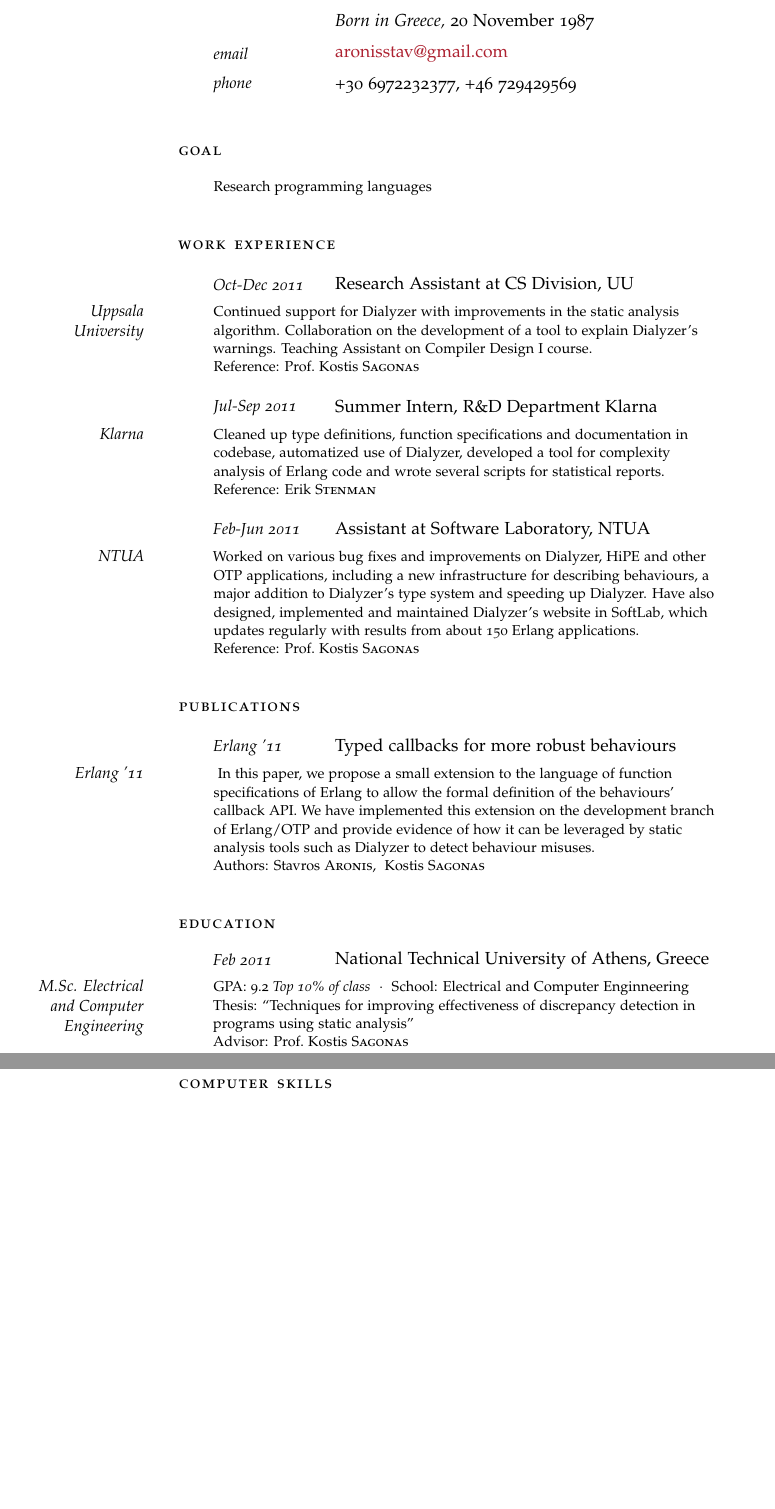
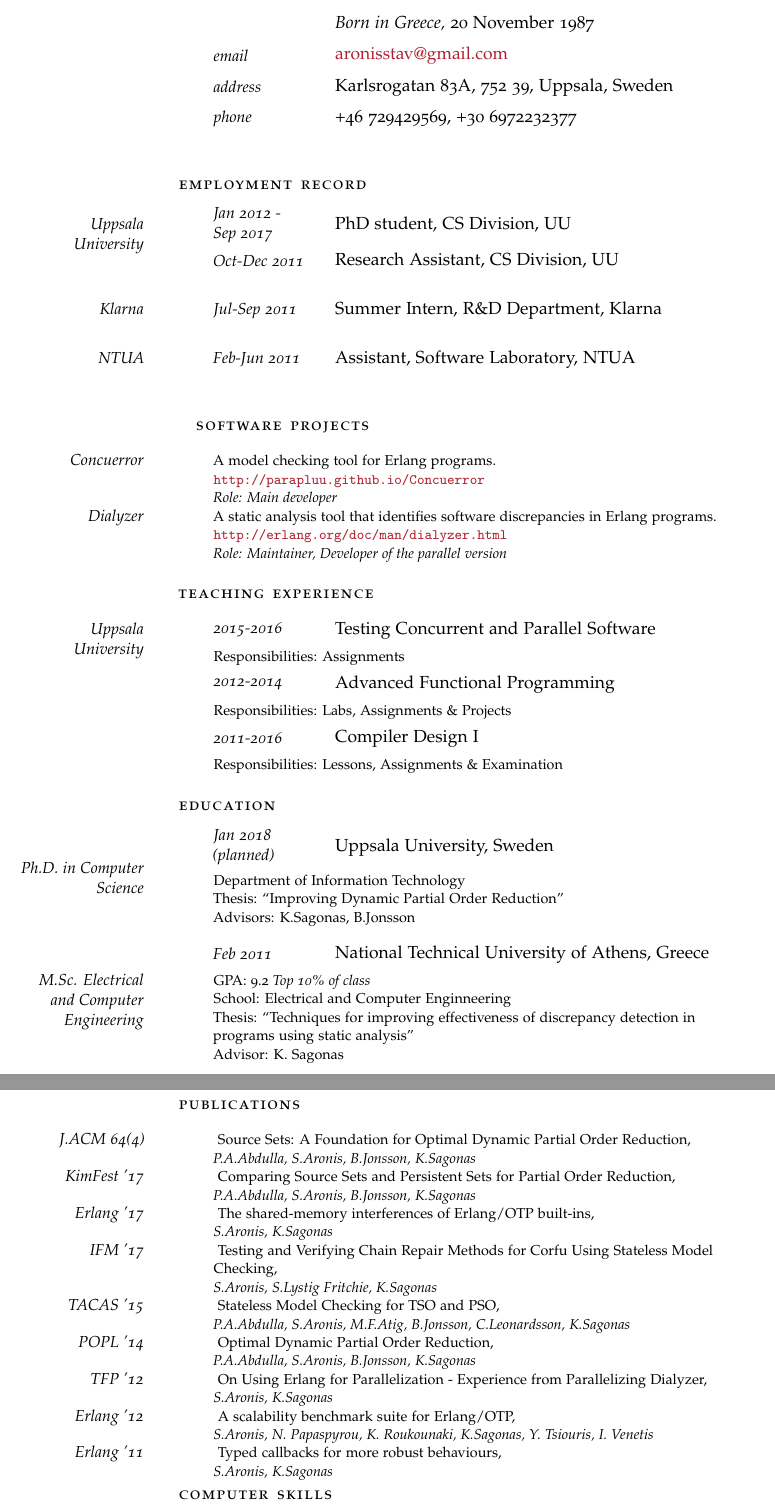
Before and after one commit to aronisstav/Resume, a LaTeX CV (currvita.tex): two parts of pages 1 and 2 of 2, joined at a grey line, cut so that both start at the same text, the shorter picture padded with empty space. Compiled offline with pdfLaTeX; a missing font is replaced by an installed copy or a similar font; an older LaTeX class or package is replaced by its successor.

Commit message:
Update CV

```diff
--- a/currvita.tex
+++ b/currvita.tex
@@ -37,71 +37,123 @@
 
 \NewWorkExperience{email}{\href{mailto:aronisstav@gmail.com}{aronisstav@gmail.com}}{}
 
-\NewWorkExperience{phone}{+30 6972232377, +46 729429569}{}
+\NewWorkExperience{address}{Karlsrogatan 83A, 752 39, Uppsala, Sweden}{}
+
+\NewWorkExperience{phone}{+46 729429569, +30 6972232377}{}
+
 \vspace{2em}
 
-\noindent\spacedlowsmallcaps{Goal}
+\noindent\spacedlowsmallcaps{Employment record}
 \vspace{1em}
 
-\Description{Research programming languages}
-\vspace{2em}
+\NewWorkExperience{Jan 2012 - \\ Sep 2017}{\MarginDate{Uppsala University} PhD student, CS
+  Division,}{UU}
 
-\noindent\spacedlowsmallcaps{Work Experience}
-\vspace{1em}
-
-\NewWorkExperience{Oct-Dec 2011}{Research Assistant at CS Division,}{UU}
-
-\Description{\MarginDate{Uppsala University}Continued support for Dialyzer with
-  improvements in the static analysis algorithm. Collaboration on the
-  development of a tool to explain Dialyzer's warnings. Teaching Assistant on
-  Compiler Design I course.\\ Reference: Prof.~Kostis \textsc{Sagonas}}
+\NewWorkExperience{Oct-Dec 2011}{Research Assistant, CS Division,}{UU}
 
 \vspace{1em}
 
-\NewWorkExperience{Jul-Sep 2011}{Summer Intern, R\&D Department}{Klarna}
-
-\Description{\MarginDate{Klarna}Cleaned up type definitions, function
-  specifications and documentation in codebase, automatized use of Dialyzer,
-  developed a tool for complexity analysis of Erlang code and wrote several
-  scripts for statistical reports. \\ Reference: Erik \textsc{Stenman}}
+\NewWorkExperience{Jul-Sep 2011}{\MarginDate{Klarna} Summer Intern, R\&D
+  Department,}{Klarna}
 
 \vspace{1em}
 
-\NewWorkExperience{Feb-Jun 2011}{Assistant at Software Laboratory,}{NTUA}
-
-\Description{\MarginDate{NTUA}Worked on various bug fixes and improvements on
-  Dialyzer, HiPE and other OTP applications, including a new infrastructure for
-  describing behaviours, a major addition to Dialyzer's type system and speeding
-  up Dialyzer. Have also designed, implemented and maintained Dialyzer's website
-  in SoftLab, which updates regularly with results from about 150 Erlang
-  applications.\\ Reference: Prof.~Kostis \textsc{Sagonas}}
+\NewWorkExperience{Feb-Jun 2011}{\MarginDate{NTUA} Assistant, Software
+  Laboratory,}{NTUA}
 
 \vspace{1em}
+
+\vspace{1em}
+\spacedlowsmallcaps{Software Projects}
+\vspace{1em}
+
+\Description{\MarginDate{Concuerror}A model checking tool for Erlang programs.
+  \url{http://parapluu.github.io/Concuerror}\newline
+  \emph{Role: Main developer}}
+
+\Description{\MarginDate{Dialyzer}A static analysis tool that identifies software discrepancies in Erlang programs.
+  \url{http://erlang.org/doc/man/dialyzer.html}\newline
+  \emph{Role: Maintainer, Developer of the parallel version}}
+
+\vspace{1em}
+\spacedlowsmallcaps{Teaching Experience}
+\vspace{1em}
+
+\NewWorkExperience{2015-2016}{\MarginDate{Uppsala University}
+Testing Concurrent and Parallel Software}{}
+\Description{\newline
+  Responsibilities: Assignments}
+\vspace{0.5em}
+\NewWorkExperience{2012-2014}{Advanced Functional Programming}{}
+\Description{\newline
+  Responsibilities: Labs, Assignments \& Projects}
+\vspace{0.5em}
+\NewWorkExperience{2011-2016}{Compiler Design I}{}
+\Description{\newline
+  Responsibilities: Lessons, Assignments \& Examination}
+
+\vspace{1em}
+\spacedlowsmallcaps{Education}
+\vspace{1em}
+
+\NewWorkExperience{Jan 2018 \\ (planned)}{Uppsala University,}{Sweden}
+\Description{ \MarginDate{Ph.D. in Computer Science}\newline
+  Department of Information Technology\newline
+  Thesis: ``Improving Dynamic Partial Order Reduction''\newline
+  Advisors: K.Sagonas, B.Jonsson
+}
+
+\vspace{1em}
+
+\NewWorkExperience{Feb 2011}{National Technical University of Athens,}{Greece}
+\Description{ \MarginDate{M.Sc. Electrical and Computer Engineering}
+  GPA: 9.2 \textit{Top 10\% of class}\newline
+  School: Electrical and Computer Enginneering\newline
+  Thesis: ``Techniques for improving effectiveness of
+  discrepancy detection in programs using static analysis''\newline
+  Advisor: K. Sagonas}
+
+\clearpage
 
 \vspace{1em}
 \spacedlowsmallcaps{Publications}
 \vspace{1em}
 
-\NewWorkExperience{Erlang '11}{Typed callbacks for more robust behaviours}{}
+\Description{
+  \MarginDate{J.ACM 64(4)} Source Sets: A Foundation for Optimal Dynamic Partial Order Reduction,\newline
+  \emph{P.A.Abdulla, S.Aronis, B.Jonsson, K.Sagonas}}
 
-\Description{\MarginDate{Erlang '11} In this paper, we propose a small extension
-  to the language of function specifications of Erlang to allow the formal
-  definition of the behaviours' callback API. We have implemented this extension
-  on the development branch of Erlang/OTP and provide evidence of how it can be
-  leveraged by static analysis tools such as Dialyzer to detect behaviour
-  misuses.\\ Authors: Stavros \textsc{Aronis}, ~Kostis \textsc{Sagonas}}
+\Description{
+  \MarginDate{KimFest '17} Comparing Source Sets and Persistent Sets for Partial Order Reduction,\newline
+  \emph{P.A.Abdulla, S.Aronis, B.Jonsson, K.Sagonas}}
 
-\vspace{1em}
+\Description{
+  \MarginDate{Erlang '17} The shared-memory interferences of Erlang/OTP built-ins,\newline
+  \emph{S.Aronis, K.Sagonas}}
 
-\vspace{1em}
-\spacedlowsmallcaps{Education}
-\vspace{1em}
+\Description{
+  \MarginDate{IFM '17} Testing and Verifying Chain Repair Methods for Corfu Using Stateless Model Checking,\newline
+  \emph{S.Aronis, S.Lystig Fritchie, K.Sagonas}}
 
-\NewWorkExperience{Feb 2011}{National Technical University of Athens,}{Greece}
-\Description{GPA: 9.2 \textit{Top 10\% of class}\ \ $\cdotp$\ \ School:
-  Electrical and Computer Enginneering \MarginDate{M.Sc. Electrical and Computer
-    Engineering}\newline Thesis: ``Techniques for improving effectiveness of
-  discrepancy detection in programs using static analysis'' \newline Advisor:
-  Prof.~Kostis \textsc{Sagonas}}
+\Description{
+  \MarginDate{TACAS '15} Stateless Model Checking for TSO and PSO,\newline
+  \emph{P.A.Abdulla, S.Aronis, M.F.Atig, B.Jonsson, C.Leonardsson, K.Sagonas}}
 
-\pagebreak
+\Description{
+  \MarginDate{POPL '14} Optimal Dynamic Partial Order Reduction,\newline
+  \emph{P.A.Abdulla, S.Aronis, B.Jonsson, K.Sagonas}}
+
+\Description{
+  \MarginDate{TFP '12} On Using Erlang for Parallelization -
+  Experience from Parallelizing Dialyzer,\newline
+  \emph{S.Aronis, K.Sagonas}}
+
+\Description{
+  \MarginDate{Erlang '12} A scalability benchmark suite for
+  Erlang/OTP,\newline
+  \emph{S.Aronis, N. Papaspyrou, K. Roukounaki, K.Sagonas,
+    Y. Tsiouris, I. Venetis}}
+
+\Description{
+  \MarginDate{Erlang '11} Typed callbacks for more robust behaviours,\newline
+  \emph{S.Aronis, K.Sagonas}}
```
Also changed, not shown: Makefile, currvita.tex (35 more changed lines).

* _Exercise objective_
Work out how many lines in the listing above hold the word "Testing", and answer only with that number.

* _Solution to the exercise_
2